4. How does your writing process work?
Some would say it doesn't. But for a more detailed look at my writing process, please refer to the questions and answers below...
1. What genre do you write?
I write fantasy, urban fantasy, YA, romance, and literary. If it strikes my fancy, I'll give it a go. Someday I'd like to write a spy novel.
2. How many books have you written?
Jolene's number was 31, which is so insanely impressive that I am embarrassed by my paltry number. Which is 6. Unless you count the two installments of my fantasy series that have been started but are a long way off from finishing. Then it's 8. Wait—9. I forgot about that really crappy romance novel I wrote in college. It'll never see the light of day, but I did write it. So 9, then.
3. Are you published?
Not yet. But I just might change that later on this year. Unless I've totally just jinxed myself by saying so. D'oh!
4. How long do you let an idea "simmer" before you start writing?
I think that answer depends upon the project. Some things I can just jump right into, but others need a little more percolating.
5. How much pre-planning do you do in the form of outlines, character sketches, maps, etc.?
It used to be none, like seriously, none. I never really planned anything, just kind of jumped into the deep end and went for it. These days, however, I have trended toward more plotting than pantsing. I have a six foot storyboard in my office (if you're curious, you can check out a post devoted to the details of that storyboard HERE) which contains maps, charts, a family tree, and a color-coded calendar. I now also have a second storyboard claiming all three walls of my dining room.
|The six-foot storyboard in my office|
|My dining room storyboard. I'm happy this room finally has|
found a purpose. It's not like I ever used it for, you know,

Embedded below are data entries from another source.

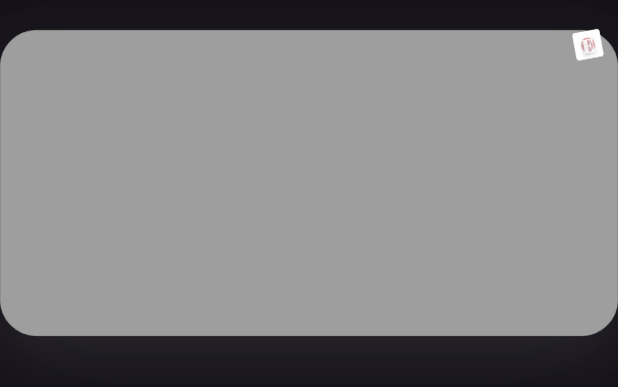
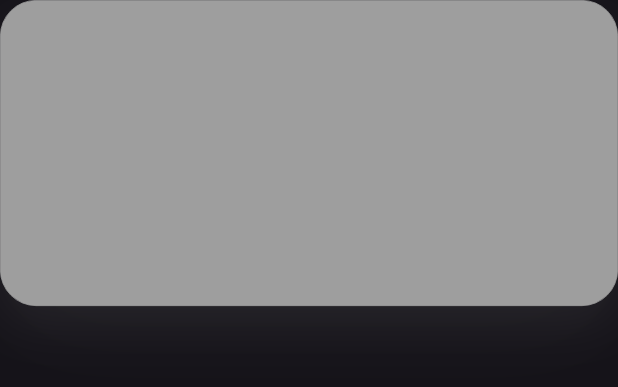
Before and after one commit to vironsided/GastroVoyage, a Flutter app: the PassportCard widget shown alone on an empty page, opened directly with empty values, on a phone screen of 412 x 824 dp. Shown: the top 387 px of the screen. Run offline on Flutter 3.47's test engine with Material 3 defaults, Android fonts, the phone set to English and light mode, and no system bars; drawn by our look-alikes of flutter_animate; our stand-ins replace cached_network_image, dio, flutter_map, flutter_riverpod, flutter_svg, go_router and 9 more; missing offline and left inert: page_flip; accounts and stored records are empty; network calls fail.

Commit message:
Remove floating wax-seal initial sticker from Culinary Passport card
The small tilted disc with the user's initial in the top-right of the
hero passport card read as clutter — the initial already appears on
the avatar in the header above it, so the sticker added no new
information while breaking the clean rectangular outline of the card.

Cleanup:
- Drop the Positioned WaxSeal child and its fadeIn + scale animations.
- Collapse the outer Stack to a plain Container (only one child left).
- Drop the GS.s20 top margin that existed solely to let the seal
  protrude above the card edge — without the seal the dashboard stack
  reads more compactly.
- Drop the unused `initial` local and the unused flutter_animate
  import (no remaining .animate() calls in this file).

WaxSeal stays in the UI kit — still used on the account screen, the
public-passport screen, the couples-journey week card, and the design
showcase. Only the passport-card usage is removed.

```diff
--- a/mobile/lib/features/dashboard/widgets/passport_card.dart
+++ b/mobile/lib/features/dashboard/widgets/passport_card.dart
@@ -1,7 +1,6 @@
 import 'dart:math' as math;
 
 import 'package:flutter/material.dart';
-import 'package:flutter_animate/flutter_animate.dart';
 import 'package:google_fonts/google_fonts.dart';
 import 'package:lucide_icons/lucide_icons.dart';
 
@@ -13,8 +12,7 @@ import 'package:mobile/ui/ui.dart';
 import 'scrapbook_bits.dart';
 
 /// The "Culinary Passport" hero card — a passport-page styled progress panel
-/// with a mode accent strip, a progress ring, a faux postmark and a wax seal
-/// pressed onto the corner.
+/// with a mode accent strip, a progress ring, and a faux postmark.
 class PassportCard extends StatelessWidget {
   const PassportCard({
     super.key,
@@ -30,15 +28,11 @@ class PassportCard extends StatelessWidget {
     final progress = profile.totalCountries > 0
         ? profile.visitedCount / profile.totalCountries
         : 0.0;
-    final initial = profile.displayName.isNotEmpty
-        ? profile.displayName[0].toUpperCase()
-        : 'E';
 
-    return Stack(
-      clipBehavior: Clip.none,
-      children: [
-        Container(
-          margin: const EdgeInsets.only(top: GS.s20),
+    // Plain Container — no outer Stack and no top margin. The previous
+    // wax-seal sticker needed the Stack (for the Positioned overlay) and the
+    // GS.s20 top margin (for the seal to protrude). Both are gone now.
+    return Container(
       decoration: BoxDecoration(
         color: config.surface,
         borderRadius: BorderRadius.circular(GS.r24),
@@ -202,29 +196,6 @@ class PassportCard extends StatelessWidget {
           ],
         ),
       ),
-        ),
-
-        // ── Wax seal pressed onto the top-right corner ────────────────────
-        Positioned(
-          top: 2,
-          right: -8,
-          child: WaxSeal(
-            config: config,
-            size: 56,
-            label: initial,
-            rotation: -0.18,
-          )
-              .animate()
-              .fadeIn(duration: GS.slow, delay: GS.stagger(2))
-              .scale(
-                begin: const Offset(1.5, 1.5),
-                end: const Offset(1, 1),
-                duration: GS.slow,
-                delay: GS.stagger(2),
-                curve: GS.smooth,
-              ),
-        ),
-      ],
     );
   }
 }
```
Lines whose indentation alone changed are shown as unchanged.
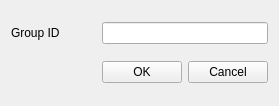
This is lib/rapuma/dialog/menu_group_select_dlg.ui in sillsdev/rapuma as Qt 5 draws it before an edit. The edited form follows.
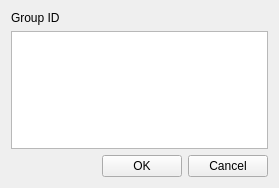
This is the edited form.

Commit message: Project and group select work - testing

```diff
--- a/lib/rapuma/dialog/menu_group_select_dlg.ui
+++ b/lib/rapuma/dialog/menu_group_select_dlg.ui
@@ -7,41 +7,28 @@
     <x>0</x>
     <y>0</y>
     <width>279</width>
-    <height>106</height>
+    <height>188</height>
    </rect>
   </property>
   <property name="windowTitle">
    <string>Rapuma - Select Group</string>
   </property>
   <layout class="QGridLayout" name="gridLayout">
-   <item row="1" column="2">
-    <widget class="QPushButton" name="pushButtonCancel">
+   <item row="0" column="0">
+    <widget class="QLabel" name="labelGroupId">
      <property name="text">
-      <string>Cancel</string>
-     </property>
-    </widget>
-   </item>
-   <item row="1" column="1">
-    <widget class="QPushButton" name="pushButtonOk">
-     <property name="toolTip">
-      <string>Remove a selected project</string>
-     </property>
-     <property name="text">
-      <string>OK</string>
-     </property>
-    </widget>
-   </item>
-   <item row="0" column="1" colspan="2">
-    <widget class="QLineEdit" name="lineEditGid">
-     <property name="toolTip">
-      <string>ID of the group to be selected</string>
-     </property>
-     <property name="statusTip">
       <string>Group ID</string>
      </property>
     </widget>
    </item>
-   <item row="1" column="0">
+   <item row="1" column="0" colspan="3">
+    <widget class="QListWidget" name="listWidgetGroups">
+     <property name="toolTip">
+      <string>Select a group</string>
+     </property>
+    </widget>
+   </item>
+   <item row="2" column="0">
     <spacer name="horizontalSpacer">
      <property name="orientation">
       <enum>Qt::Horizontal</enum>
@@ -54,10 +41,20 @@
      </property>
     </spacer>
    </item>
-   <item row="0" column="0">
-    <widget class="QLabel" name="labelGroupId">
+   <item row="2" column="1">
+    <widget class="QPushButton" name="pushButtonOk">
+     <property name="toolTip">
+      <string>Remove a selected project</string>
+     </property>
      <property name="text">
-      <string>Group ID</string>
+      <string>OK</string>
+     </property>
+    </widget>
+   </item>
+   <item row="2" column="2">
+    <widget class="QPushButton" name="pushButtonCancel">
+     <property name="text">
+      <string>Cancel</string>
      </property>
     </widget>
    </item>
```
Left out of the diff: 1 changed line with no effect on the pictures. The commit also changes 13 other files.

dining or anything like that. That's what the living room is for.
6. If you use an outline, what type do you use?
I don't know if the dining room storyboard should be considered a proper outline, but it does outline the story for me—where it's been and where it's (supposed to be) headed. The little index cards on the dining room storyboard are color-coded too. Each POV character was assigned his or her own color so I can tell at a glance which character is supposed to be running any particular scene.
The above chart is where I'm currently at in Second Nature. The little pink post-its tell me which scenes are incomplete. The chart for chapters 25-26 has only two index cards on it right now—each listing an incomplete scene in its currently intended spot in the novel (But they'll likely end up moving. I find that happens a lot.) so I know where I'm aiming to go.
7. How many drafts do you usually go through before you're done?
I'd say three is probably average for me, but again, it really depends upon the project.
8. How long does it typically take you to write a first draft?
A long time. George R.R. Martin looked at me the other day and said, "Damn, girl, you write slow!" (please note: that is possibly not a true story. Though if George R.R. Martin and I did know each other, he probably would say that. Right before he handed me my restraining order.)
9. How long do revisions usually take you?
Please see above.
10. Are your revised drafts substantially different plot-wise from your first drafts?
Not usually, but in the case of Effigy, the answer is HELL, YES! The very first draft of the very first conception of this story is a long way away from where the final version has ended up. A lot of changes were made—for the better, of course. In fact, I would never, ever show anyone the very first draft of that story now because it's too embarrassing. The only way it'll ever see the light of day is if I were teaching English again and needed to make a point about the awesome power of revision. But, fortunately, that's not likely to happen.
And wow...I talked a lot today. Sorry about that, but I am finished now. If you made it all the way through to the end, I thank you for hanging in there. We at My Pet Blog salute you. And if you didn't quite make it, I thank you for trying. We at My Pet Blog salute you too.
At any rate...Have a great afternoon, everyone. Thanks for stopping by.